HFV: What do you want me to say? If you don’t want to say fuck that shit, say forget that shit, and then say fix that shit. If you don’t want to say shit, then say stuff. Or better yet say system. We have to fix our system, because right now our system is broke as… well, I think you know what I want to say.
Look, I know some people are sensitive about so-called profanity. But are they more turned off by a string of letters than they are someone serving a 10-year sentence for stealing a sandwich? Are they more turned off by a dirty word than they are the fact that half a million people are homeless in the richest nation in the world?

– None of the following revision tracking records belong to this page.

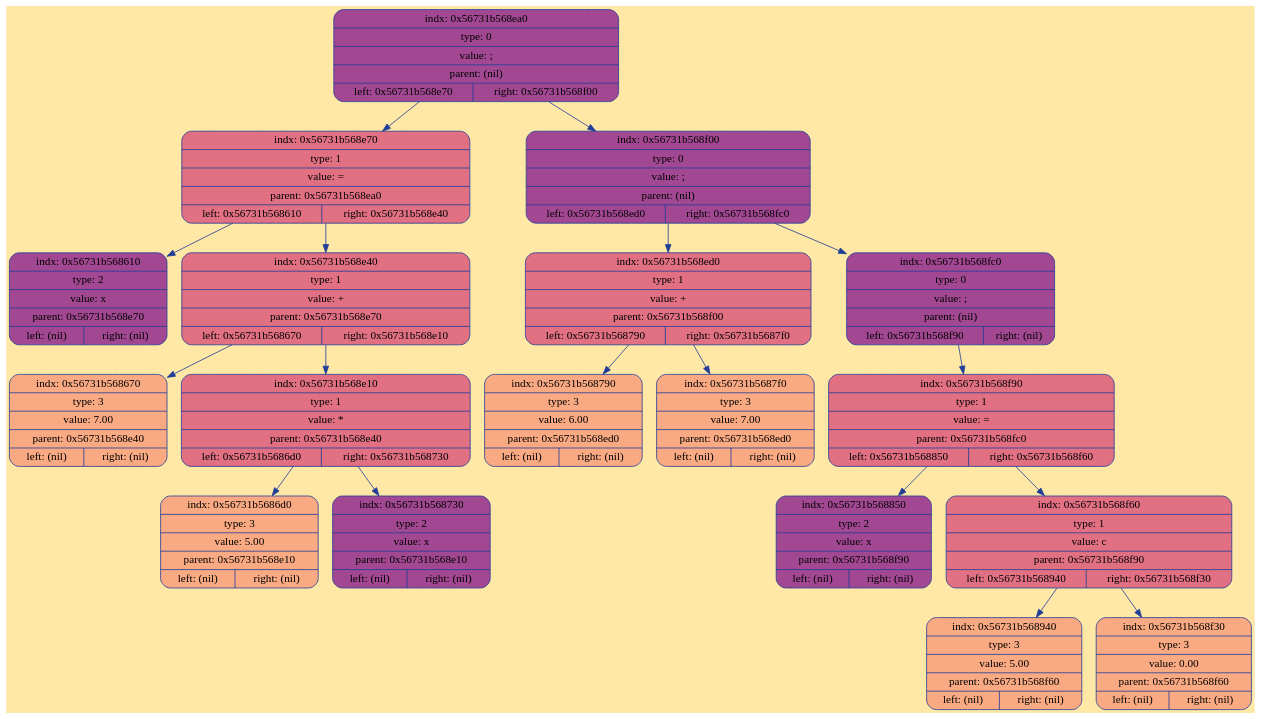
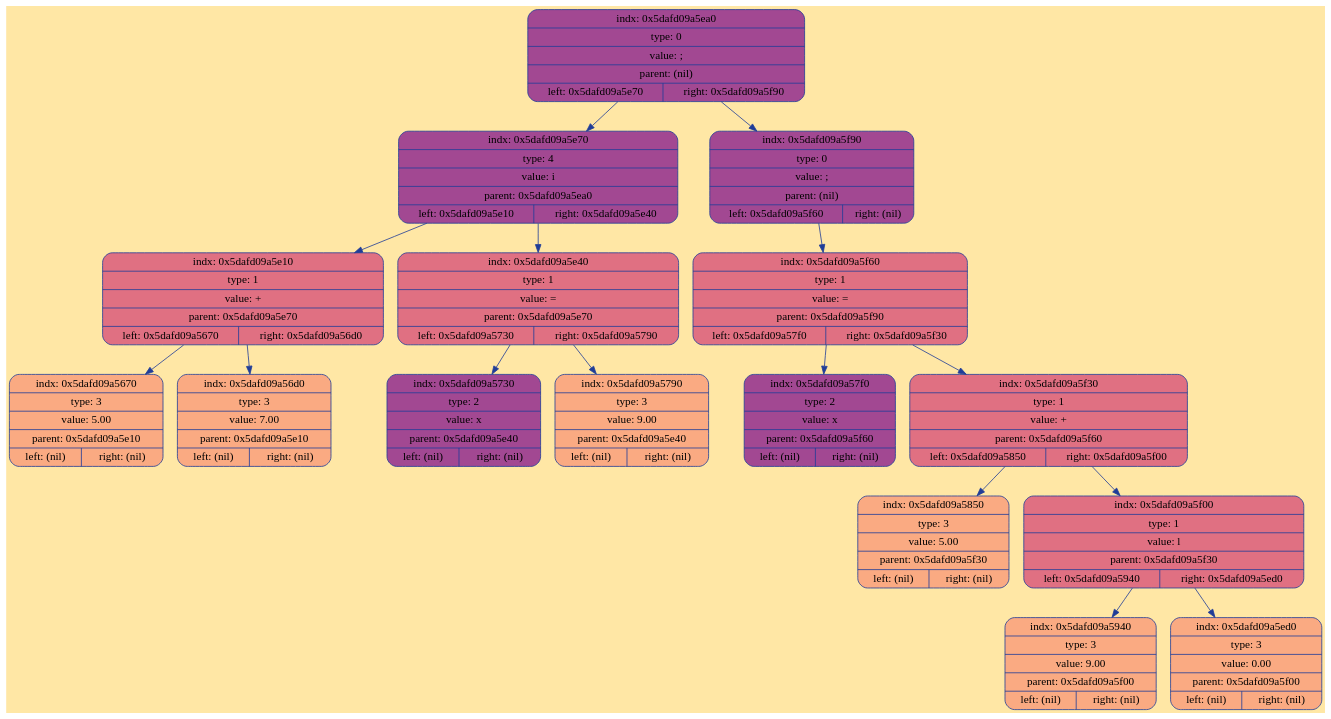
Before and after one commit to ksshkh/language: the diagram in frontend/debug/tree.dot, drawn with Graphviz. The commit also changed 3 other files, not shown here.

```diff
--- a/frontend/debug/tree.dot
+++ b/frontend/debug/tree.dot
@@ -1,41 +1,37 @@
 digraph Tree {
 	rankdir = TB;
 	node [shape = record];
 	edge [color = "#203D98"];
 	bgcolor = "#FFE7A5";
-	node0x56731b568ea0 [color = "#203D98", shape = Mrecord, style = filled, fillcolor = "#A24892", label = "{indx: 0x56731b568ea0 | type: 0 | value: ; | parent: (nil) | { left: 0x56731b568e70 | right: 0x56731b568f00}}"];
-		node0x56731b568ea0 -> node0x56731b568e70
-	node0x56731b568e70 [color = "#203D98", shape = Mrecord, style = filled, fillcolor = "#E07082", label = "{indx: 0x56731b568e70 | type: 1 | value: = | parent: 0x56731b568ea0 | { left: 0x56731b568610 | right: 0x56731b568e40}}"];
-		node0x56731b568e70 -> node0x56731b568610
-	node0x56731b568610 [color = "#203D98", shape = Mrecord, style = filled, fillcolor = "#A24892", label = "{indx: 0x56731b568610 | type: 2 | value: x | parent: 0x56731b568e70 | { left: (nil) | right: (nil)}}"];
-		node0x56731b568e70 -> node0x56731b568e40
-	node0x56731b568e40 [color = "#203D98", shape = Mrecord, style = filled, fillcolor = "#E07082", label = "{indx: 0x56731b568e40 | type: 1 | value: + | parent: 0x56731b568e70 | { left: 0x56731b568670 | right: 0x56731b568e10}}"];
-		node0x56731b568e40 -> node0x56731b568670
-	node0x56731b568670 [color = "#203D98", shape = Mrecord, style = filled, fillcolor = "#FAAA82", label = "{indx: 0x56731b568670 | type: 3 | value: 7.00 | parent: 0x56731b568e40 | { left: (nil) | right: (nil)}}"];
-		node0x56731b568e40 -> node0x56731b568e10
-	node0x56731b568e10 [color = "#203D98", shape = Mrecord, style = filled, fillcolor = "#E07082", label = "{indx: 0x56731b568e10 | type: 1 | value: * | parent: 0x56731b568e40 | { left: 0x56731b5686d0 | right: 0x56731b568730}}"];
-		node0x56731b568e10 -> node0x56731b5686d0
-	node0x56731b5686d0 [color = "#203D98", shape = Mrecord, style = filled, fillcolor = "#FAAA82", label = "{indx: 0x56731b5686d0 | type: 3 | value: 5.00 | parent: 0x56731b568e10 | { left: (nil) | right: (nil)}}"];
-		node0x56731b568e10 -> node0x56731b568730
-	node0x56731b568730 [color = "#203D98", shape = Mrecord, style = filled, fillcolor = "#A24892", label = "{indx: 0x56731b568730 | type: 2 | value: x | parent: 0x56731b568e10 | { left: (nil) | right: (nil)}}"];
-		node0x56731b568ea0 -> node0x56731b568f00
-	node0x56731b568f00 [color = "#203D98", shape = Mrecord, style = filled, fillcolor = "#A24892", label = "{indx: 0x56731b568f00 | type: 0 | value: ; | parent: (nil) | { left: 0x56731b568ed0 | right: 0x56731b568fc0}}"];
-		node0x56731b568f00 -> node0x56731b568ed0
-	node0x56731b568ed0 [color = "#203D98", shape = Mrecord, style = filled, fillcolor = "#E07082", label = "{indx: 0x56731b568ed0 | type: 1 | value: + | parent: 0x56731b568f00 | { left: 0x56731b568790 | right: 0x56731b5687f0}}"];
-		node0x56731b568ed0 -> node0x56731b568790
-	node0x56731b568790 [color = "#203D98", shape = Mrecord, style = filled, fillcolor = "#FAAA82", label = "{indx: 0x56731b568790 | type: 3 | value: 6.00 | parent: 0x56731b568ed0 | { left: (nil) | right: (nil)}}"];
-		node0x56731b568ed0 -> node0x56731b5687f0
-	node0x56731b5687f0 [color = "#203D98", shape = Mrecord, style = filled, fillcolor = "#FAAA82", label = "{indx: 0x56731b5687f0 | type: 3 | value: 7.00 | parent: 0x56731b568ed0 | { left: (nil) | right: (nil)}}"];
-		node0x56731b568f00 -> node0x56731b568fc0
-	node0x56731b568fc0 [color = "#203D98", shape = Mrecord, style = filled, fillcolor = "#A24892", label = "{indx: 0x56731b568fc0 | type: 0 | value: ; | parent: (nil) | { left: 0x56731b568f90 | right: (nil)}}"];
-		node0x56731b568fc0 -> node0x56731b568f90
-	node0x56731b568f90 [color = "#203D98", shape = Mrecord, style = filled, fillcolor = "#E07082", label = "{indx: 0x56731b568f90 | type: 1 | value: = | parent: 0x56731b568fc0 | { left: 0x56731b568850 | right: 0x56731b568f60}}"];
-		node0x56731b568f90 -> node0x56731b568850
-	node0x56731b568850 [color = "#203D98", shape = Mrecord, style = filled, fillcolor = "#A24892", label = "{indx: 0x56731b568850 | type: 2 | value: x | parent: 0x56731b568f90 | { left: (nil) | right: (nil)}}"];
-		node0x56731b568f90 -> node0x56731b568f60
-	node0x56731b568f60 [color = "#203D98", shape = Mrecord, style = filled, fillcolor = "#E07082", label = "{indx: 0x56731b568f60 | type: 1 | value: c | parent: 0x56731b568f90 | { left: 0x56731b568940 | right: 0x56731b568f30}}"];
-		node0x56731b568f60 -> node0x56731b568940
-	node0x56731b568940 [color = "#203D98", shape = Mrecord, style = filled, fillcolor = "#FAAA82", label = "{indx: 0x56731b568940 | type: 3 | value: 5.00 | parent: 0x56731b568f60 | { left: (nil) | right: (nil)}}"];
-		node0x56731b568f60 -> node0x56731b568f30
-	node0x56731b568f30 [color = "#203D98", shape = Mrecord, style = filled, fillcolor = "#FAAA82", label = "{indx: 0x56731b568f30 | type: 3 | value: 0.00 | parent: 0x56731b568f60 | { left: (nil) | right: (nil)}}"];
+	node0x5dafd09a5ea0 [color = "#203D98", shape = Mrecord, style = filled, fillcolor = "#A24892", label = "{indx: 0x5dafd09a5ea0 | type: 0 | value: ; | parent: (nil) | { left: 0x5dafd09a5e70 | right: 0x5dafd09a5f90}}"];
+		node0x5dafd09a5ea0 -> node0x5dafd09a5e70
+	node0x5dafd09a5e70 [color = "#203D98", shape = Mrecord, style = filled, fillcolor = "#A24892", label = "{indx: 0x5dafd09a5e70 | type: 4 | value: i | parent: 0x5dafd09a5ea0 | { left: 0x5dafd09a5e10 | right: 0x5dafd09a5e40}}"];
+		node0x5dafd09a5e70 -> node0x5dafd09a5e10
+	node0x5dafd09a5e10 [color = "#203D98", shape = Mrecord, style = filled, fillcolor = "#E07082", label = "{indx: 0x5dafd09a5e10 | type: 1 | value: + | parent: 0x5dafd09a5e70 | { left: 0x5dafd09a5670 | right: 0x5dafd09a56d0}}"];
+		node0x5dafd09a5e10 -> node0x5dafd09a5670
+	node0x5dafd09a5670 [color = "#203D98", shape = Mrecord, style = filled, fillcolor = "#FAAA82", label = "{indx: 0x5dafd09a5670 | type: 3 | value: 5.00 | parent: 0x5dafd09a5e10 | { left: (nil) | right: (nil)}}"];
+		node0x5dafd09a5e10 -> node0x5dafd09a56d0
+	node0x5dafd09a56d0 [color = "#203D98", shape = Mrecord, style = filled, fillcolor = "#FAAA82", label = "{indx: 0x5dafd09a56d0 | type: 3 | value: 7.00 | parent: 0x5dafd09a5e10 | { left: (nil) | right: (nil)}}"];
+		node0x5dafd09a5e70 -> node0x5dafd09a5e40
+	node0x5dafd09a5e40 [color = "#203D98", shape = Mrecord, style = filled, fillcolor = "#E07082", label = "{indx: 0x5dafd09a5e40 | type: 1 | value: = | parent: 0x5dafd09a5e70 | { left: 0x5dafd09a5730 | right: 0x5dafd09a5790}}"];
+		node0x5dafd09a5e40 -> node0x5dafd09a5730
+	node0x5dafd09a5730 [color = "#203D98", shape = Mrecord, style = filled, fillcolor = "#A24892", label = "{indx: 0x5dafd09a5730 | type: 2 | value: x | parent: 0x5dafd09a5e40 | { left: (nil) | right: (nil)}}"];
+		node0x5dafd09a5e40 -> node0x5dafd09a5790
+	node0x5dafd09a5790 [color = "#203D98", shape = Mrecord, style = filled, fillcolor = "#FAAA82", label = "{indx: 0x5dafd09a5790 | type: 3 | value: 9.00 | parent: 0x5dafd09a5e40 | { left: (nil) | right: (nil)}}"];
+		node0x5dafd09a5ea0 -> node0x5dafd09a5f90
+	node0x5dafd09a5f90 [color = "#203D98", shape = Mrecord, style = filled, fillcolor = "#A24892", label = "{indx: 0x5dafd09a5f90 | type: 0 | value: ; | parent: (nil) | { left: 0x5dafd09a5f60 | right: (nil)}}"];
+		node0x5dafd09a5f90 -> node0x5dafd09a5f60
+	node0x5dafd09a5f60 [color = "#203D98", shape = Mrecord, style = filled, fillcolor = "#E07082", label = "{indx: 0x5dafd09a5f60 | type: 1 | value: = | parent: 0x5dafd09a5f90 | { left: 0x5dafd09a57f0 | right: 0x5dafd09a5f30}}"];
+		node0x5dafd09a5f60 -> node0x5dafd09a57f0
+	node0x5dafd09a57f0 [color = "#203D98", shape = Mrecord, style = filled, fillcolor = "#A24892", label = "{indx: 0x5dafd09a57f0 | type: 2 | value: x | parent: 0x5dafd09a5f60 | { left: (nil) | right: (nil)}}"];
+		node0x5dafd09a5f60 -> node0x5dafd09a5f30
+	node0x5dafd09a5f30 [color = "#203D98", shape = Mrecord, style = filled, fillcolor = "#E07082", label = "{indx: 0x5dafd09a5f30 | type: 1 | value: + | parent: 0x5dafd09a5f60 | { left: 0x5dafd09a5850 | right: 0x5dafd09a5f00}}"];
+		node0x5dafd09a5f30 -> node0x5dafd09a5850
+	node0x5dafd09a5850 [color = "#203D98", shape = Mrecord, style = filled, fillcolor = "#FAAA82", label = "{indx: 0x5dafd09a5850 | type: 3 | value: 5.00 | parent: 0x5dafd09a5f30 | { left: (nil) | right: (nil)}}"];
+		node0x5dafd09a5f30 -> node0x5dafd09a5f00
+	node0x5dafd09a5f00 [color = "#203D98", shape = Mrecord, style = filled, fillcolor = "#E07082", label = "{indx: 0x5dafd09a5f00 | type: 1 | value: l | parent: 0x5dafd09a5f30 | { left: 0x5dafd09a5940 | right: 0x5dafd09a5ed0}}"];
+		node0x5dafd09a5f00 -> node0x5dafd09a5940
+	node0x5dafd09a5940 [color = "#203D98", shape = Mrecord, style = filled, fillcolor = "#FAAA82", label = "{indx: 0x5dafd09a5940 | type: 3 | value: 9.00 | parent: 0x5dafd09a5f00 | { left: (nil) | right: (nil)}}"];
+		node0x5dafd09a5f00 -> node0x5dafd09a5ed0
+	node0x5dafd09a5ed0 [color = "#203D98", shape = Mrecord, style = filled, fillcolor = "#FAAA82", label = "{indx: 0x5dafd09a5ed0 | type: 3 | value: 0.00 | parent: 0x5dafd09a5f00 | { left: (nil) | right: (nil)}}"];
 }
```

JH: I was referring more to parents who might not want their children to hear such words used by a political leader in Washington.
HFV: Then don’t let your kids watch my campaign video. You know what – on second thought, let your kids watch my campaign video. Because this is the shit they’re gonna have to be dealing with if you don’t elect fools like me to shoot straight with your ass.
So yeah, kids, excuse my language but don’t excuse these assholes in Congress. Tell your parents to quit bullshitting with your future and vote for candidates who pledge to be in the FTS Caucus. It’s the least they can do, if they’re not assholes too.
There was no getting around having to defend, which is why we preemptively defended, against the grumblings of such a candidacy being a Trojan Horse or some Manchurian bullshit.
It’s why, during the campaign, I talked openly about what I mean when I say the word “radical.” Because so much of the media, and so many politicians, like to define the term the same way they define extremism, I figured a lot of not-so-political folks and middle-of-the-road voters might hear the word radical thrown around, and it would be scary to them.
But, as I said on the campaign trail, the word radical, in the sense that I use it and the people who share my beliefs use it, simply derives from the Latin “radic” or “radix,” meaning “root.” So when I say that I’m radical in my politics, it just means that I believe to get to a solution, you have to look at the root of the problem. That’s why I talk so much about money in politics. I believe the legalized bribery institutionalized into our political system is the root of so many of our policy problems.
In a speech I gave later that week, I said, “So when you hear me use words like radical or revolutionary or institutional or structural, it just means that I’m looking to the actual roots of the issue in how to address it. Furthermore, I see no reason to hide the fact that not only am I radical in my political views, I am radical in my economic views. I personally advocate for moving beyond capitalism to a better system. And for any of those listening who are saying, ‘I knew it. I knew it. I knew this campaign wasn’t about politics, but really about brainwashing me into being one of those Pinko Commie Bastards my uncle used to talk about,’ I’m sorry to disappoint you. That’s not what this campaign is about. I personally want to move beyond market and centrally planned socialism as well. The reason why I’m bringing all this up is the same reason why I think it’s important for a lefty candidate running in a GOP primary to be transparent about their motives. All this campaign is really about is freeing up our political system from the grip of corruption and seeing where democracy actually takes us. And that’s all getting money out of politics is about. Seeing where democracy actually takes us.”
After that speech, pundits were placing bets on when I would leave the race. They just couldn’t imagine a Republican primary candidate explicitly saying they wanted out of capitalism and still being considered viable. But I knew that if you can get people to take you seriously, based upon nothing more than their belief that you are an honest person, they will listen to what you have to say. They may not follow you into the revolution, but they will give you the benefit of the doubt. And that’s really all you can ask for.